··· Information ···

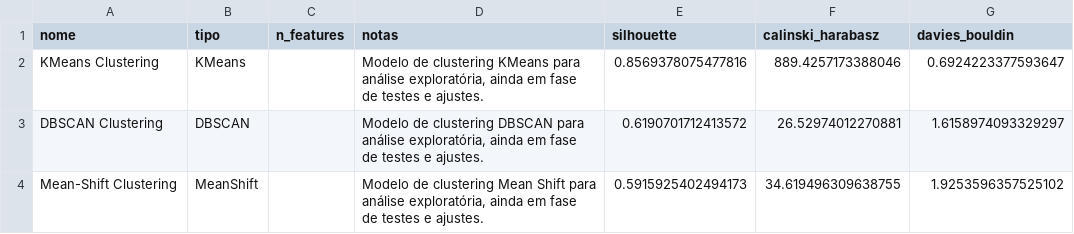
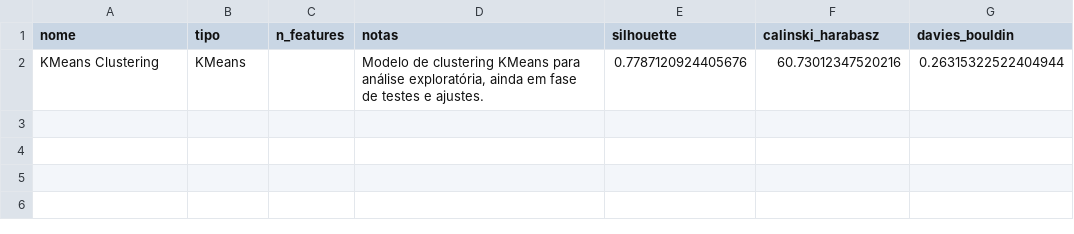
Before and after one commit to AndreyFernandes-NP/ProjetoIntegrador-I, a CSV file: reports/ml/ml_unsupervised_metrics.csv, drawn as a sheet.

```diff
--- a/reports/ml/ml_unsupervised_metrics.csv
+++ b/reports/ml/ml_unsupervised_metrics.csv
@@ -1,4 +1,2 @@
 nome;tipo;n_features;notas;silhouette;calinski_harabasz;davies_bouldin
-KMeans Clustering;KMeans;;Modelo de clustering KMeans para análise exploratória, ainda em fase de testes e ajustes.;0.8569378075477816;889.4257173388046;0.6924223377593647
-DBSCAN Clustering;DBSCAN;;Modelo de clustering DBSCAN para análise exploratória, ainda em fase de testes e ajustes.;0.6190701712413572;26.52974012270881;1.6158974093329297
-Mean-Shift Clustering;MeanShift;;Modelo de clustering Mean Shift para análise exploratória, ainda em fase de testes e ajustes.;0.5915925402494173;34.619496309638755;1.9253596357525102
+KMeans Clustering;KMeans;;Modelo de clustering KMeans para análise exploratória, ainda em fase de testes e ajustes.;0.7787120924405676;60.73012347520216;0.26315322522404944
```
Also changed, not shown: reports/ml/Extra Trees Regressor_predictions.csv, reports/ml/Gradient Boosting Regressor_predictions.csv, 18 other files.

···

Type the entries again verbatim. Drop the images.

Result for this exercise:
Before and after one commit to AndreyFernandes-NP/ProjetoIntegrador-I, a CSV file: reports/ml/ml_unsupervised_metrics.csv, drawn as a sheet.

```diff
--- a/reports/ml/ml_unsupervised_metrics.csv
+++ b/reports/ml/ml_unsupervised_metrics.csv
@@ -1,4 +1,2 @@
 nome;tipo;n_features;notas;silhouette;calinski_harabasz;davies_bouldin
-KMeans Clustering;KMeans;;Modelo de clustering KMeans para análise exploratória, ainda em fase de testes e ajustes.;0.8569378075477816;889.4257173388046;0.6924223377593647
-DBSCAN Clustering;DBSCAN;;Modelo de clustering DBSCAN para análise exploratória, ainda em fase de testes e ajustes.;0.6190701712413572;26.52974012270881;1.6158974093329297
-Mean-Shift Clustering;MeanShift;;Modelo de clustering Mean Shift para análise exploratória, ainda em fase de testes e ajustes.;0.5915925402494173;34.619496309638755;1.9253596357525102
+KMeans Clustering;KMeans;;Modelo de clustering KMeans para análise exploratória, ainda em fase de testes e ajustes.;0.7787120924405676;60.73012347520216;0.26315322522404944
```
Also changed, not shown: reports/ml/Extra Trees Regressor_predictions.csv, reports/ml/Gradient Boosting Regressor_predictions.csv, 18 other files.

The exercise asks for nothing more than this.